Task instructions:
Across the listing, count the lines that include the string "README". Give nothing besides the number.

Data supplied:
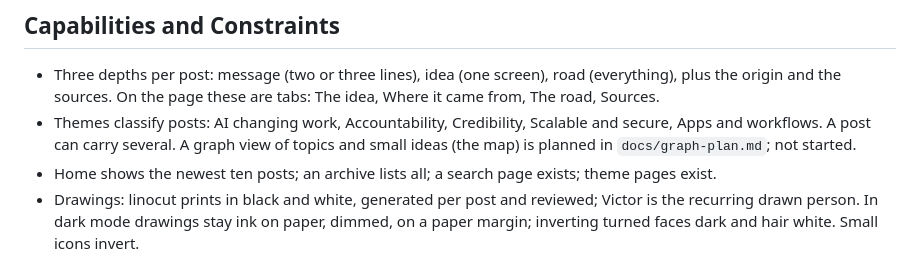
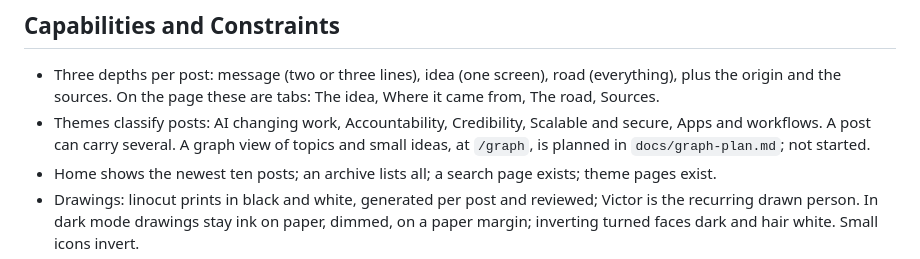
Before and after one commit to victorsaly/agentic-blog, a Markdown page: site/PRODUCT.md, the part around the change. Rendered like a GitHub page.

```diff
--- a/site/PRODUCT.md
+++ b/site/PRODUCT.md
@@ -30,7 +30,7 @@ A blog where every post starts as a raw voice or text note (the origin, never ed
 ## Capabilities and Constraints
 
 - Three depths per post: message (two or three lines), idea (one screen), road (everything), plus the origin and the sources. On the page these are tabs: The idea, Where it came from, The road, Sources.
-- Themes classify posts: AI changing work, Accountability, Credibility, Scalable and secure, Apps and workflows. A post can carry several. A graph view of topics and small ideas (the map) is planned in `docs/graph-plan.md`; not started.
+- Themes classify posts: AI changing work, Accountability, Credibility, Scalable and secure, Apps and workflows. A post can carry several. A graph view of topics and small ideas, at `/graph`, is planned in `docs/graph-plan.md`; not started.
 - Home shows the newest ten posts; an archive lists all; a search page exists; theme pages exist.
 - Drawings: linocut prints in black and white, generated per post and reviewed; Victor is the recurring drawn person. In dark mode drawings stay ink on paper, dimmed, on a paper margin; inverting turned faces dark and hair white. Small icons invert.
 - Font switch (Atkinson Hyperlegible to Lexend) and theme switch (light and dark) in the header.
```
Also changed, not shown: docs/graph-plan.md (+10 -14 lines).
--
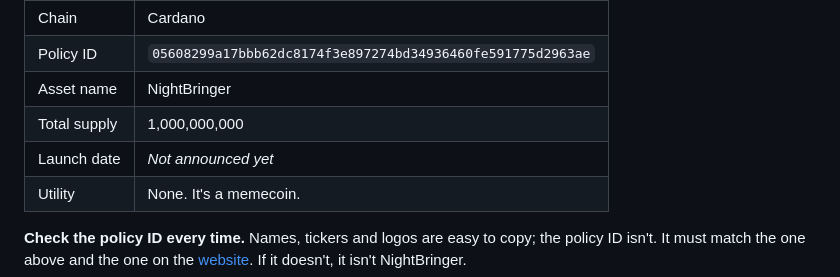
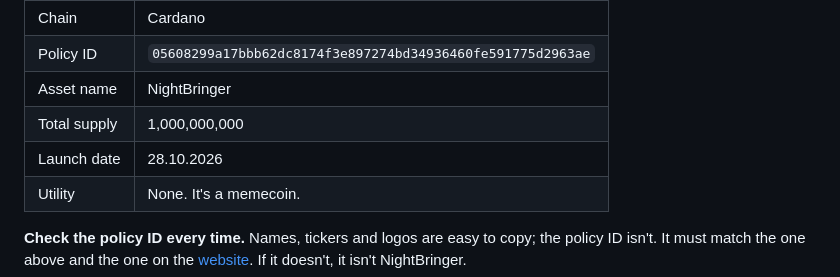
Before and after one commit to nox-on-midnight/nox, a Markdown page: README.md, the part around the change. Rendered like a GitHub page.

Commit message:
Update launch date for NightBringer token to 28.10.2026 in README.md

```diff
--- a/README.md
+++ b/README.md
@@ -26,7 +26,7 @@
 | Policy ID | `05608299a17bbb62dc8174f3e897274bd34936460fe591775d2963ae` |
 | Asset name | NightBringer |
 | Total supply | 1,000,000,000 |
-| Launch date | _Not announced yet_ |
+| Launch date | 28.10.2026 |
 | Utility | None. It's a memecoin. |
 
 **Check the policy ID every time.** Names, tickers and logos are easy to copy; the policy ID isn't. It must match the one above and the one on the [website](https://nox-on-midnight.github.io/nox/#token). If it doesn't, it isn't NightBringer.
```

Expected output:
4